Part of University of California, Davis
A method of reducing head tank costs by using natural rock structures in montane regions.https://horticulture.ucdavis.edu/project/irrigation-uganda
Abraham SalomonSend Message
Gravity irrigation systems can be an important way of offering farmers pressurized irrigation that drastically reduces labor time and reduces injury in irrigation, however intake works can be very expensive to set up.
This is a method of reducing the materials cost of constructing a head tank or intake to a gravity irrigation system in mountainous areas in East Africa. Areas upslope of the irrigation area are surveyed for natural rock structures that could be closed off with minimal concrete. A diversion for water to enter the rock structure is created, and concrete is poured to seal off the bottom and edges of ricks. A spillway is constructed and vegetation is planted for erosion control.

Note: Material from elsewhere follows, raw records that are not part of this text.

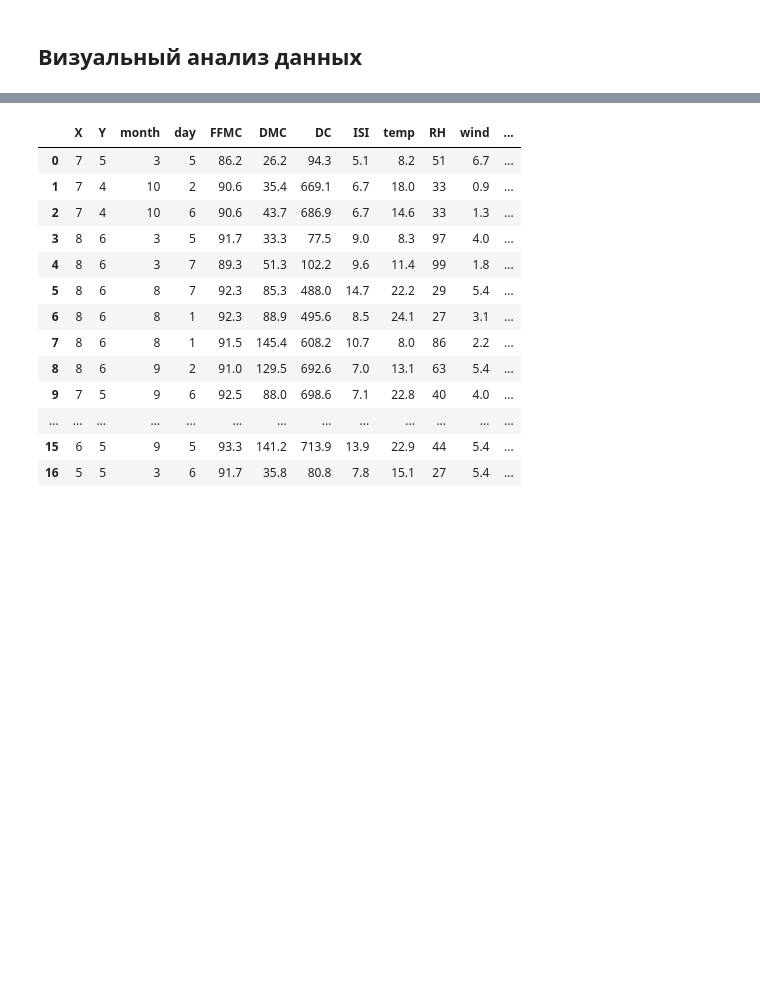
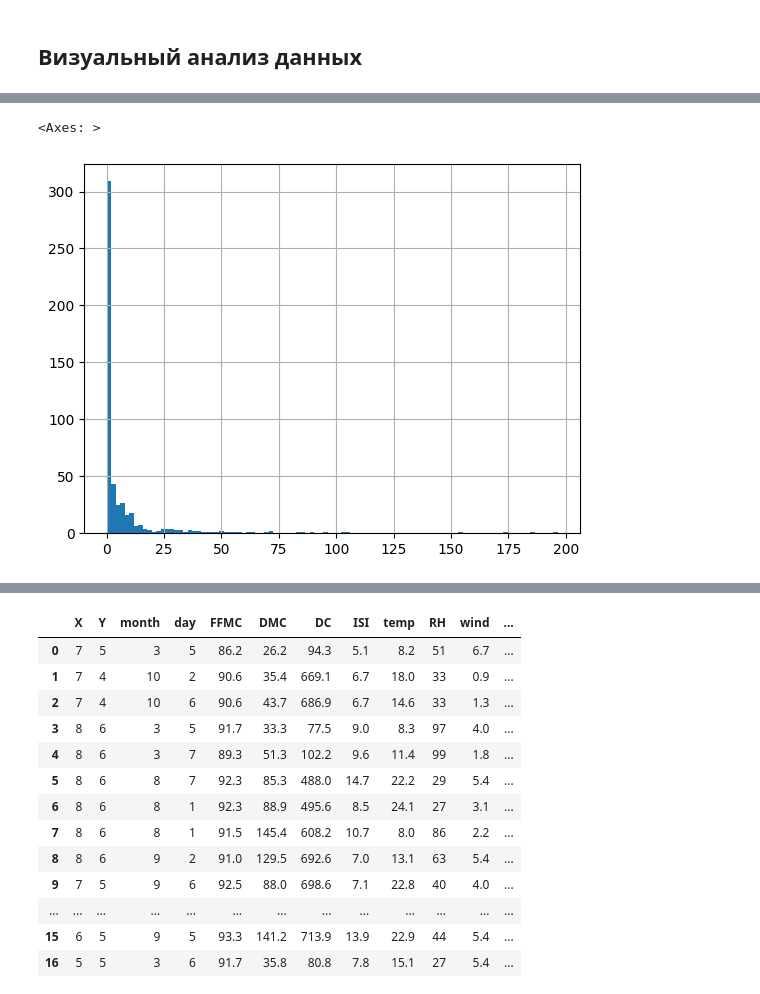
Before and after one commit to terracodum/ML_labs, a Jupyter notebook: prac1/prac1.ipynb, the cells around one changed output, grey strips where cells are left out. Saved outputs shown, nothing was run; the diff lists cells and outputs as text; code cells hidden in the pictures; blank space fills up the shorter version.

```diff
--- a/prac1/prac1.ipynb
+++ b/prac1/prac1.ipynb
@@ -111,0 +148,5 @@ dtype: int64
+# %%
+data["area"][data["area"] < 200].hist(bins=100)
+# %% [output]
+<Axes: >
+[figure, added]
```
Also changed, not shown: parts of 16 cells of this notebook.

|Projected Cumulative Lives Impacted||192|
|New Implemented Countries||Uganda|
Kate Scow- Professor of Soil Science and Microbial Ecology in the Department of Land, Air and Water Resources, University of California, DavisAbraham Salomon - Project manager of 'Innovations in Dry Season Horticulture' in Uganda. Betty Ikalany - Executive Director, Teso Womens Development Initiative. Rajab Namakhola - District Agricultural Engineer, Mbale District.
EXECUTIVE TEAM INCLUDES WOMEN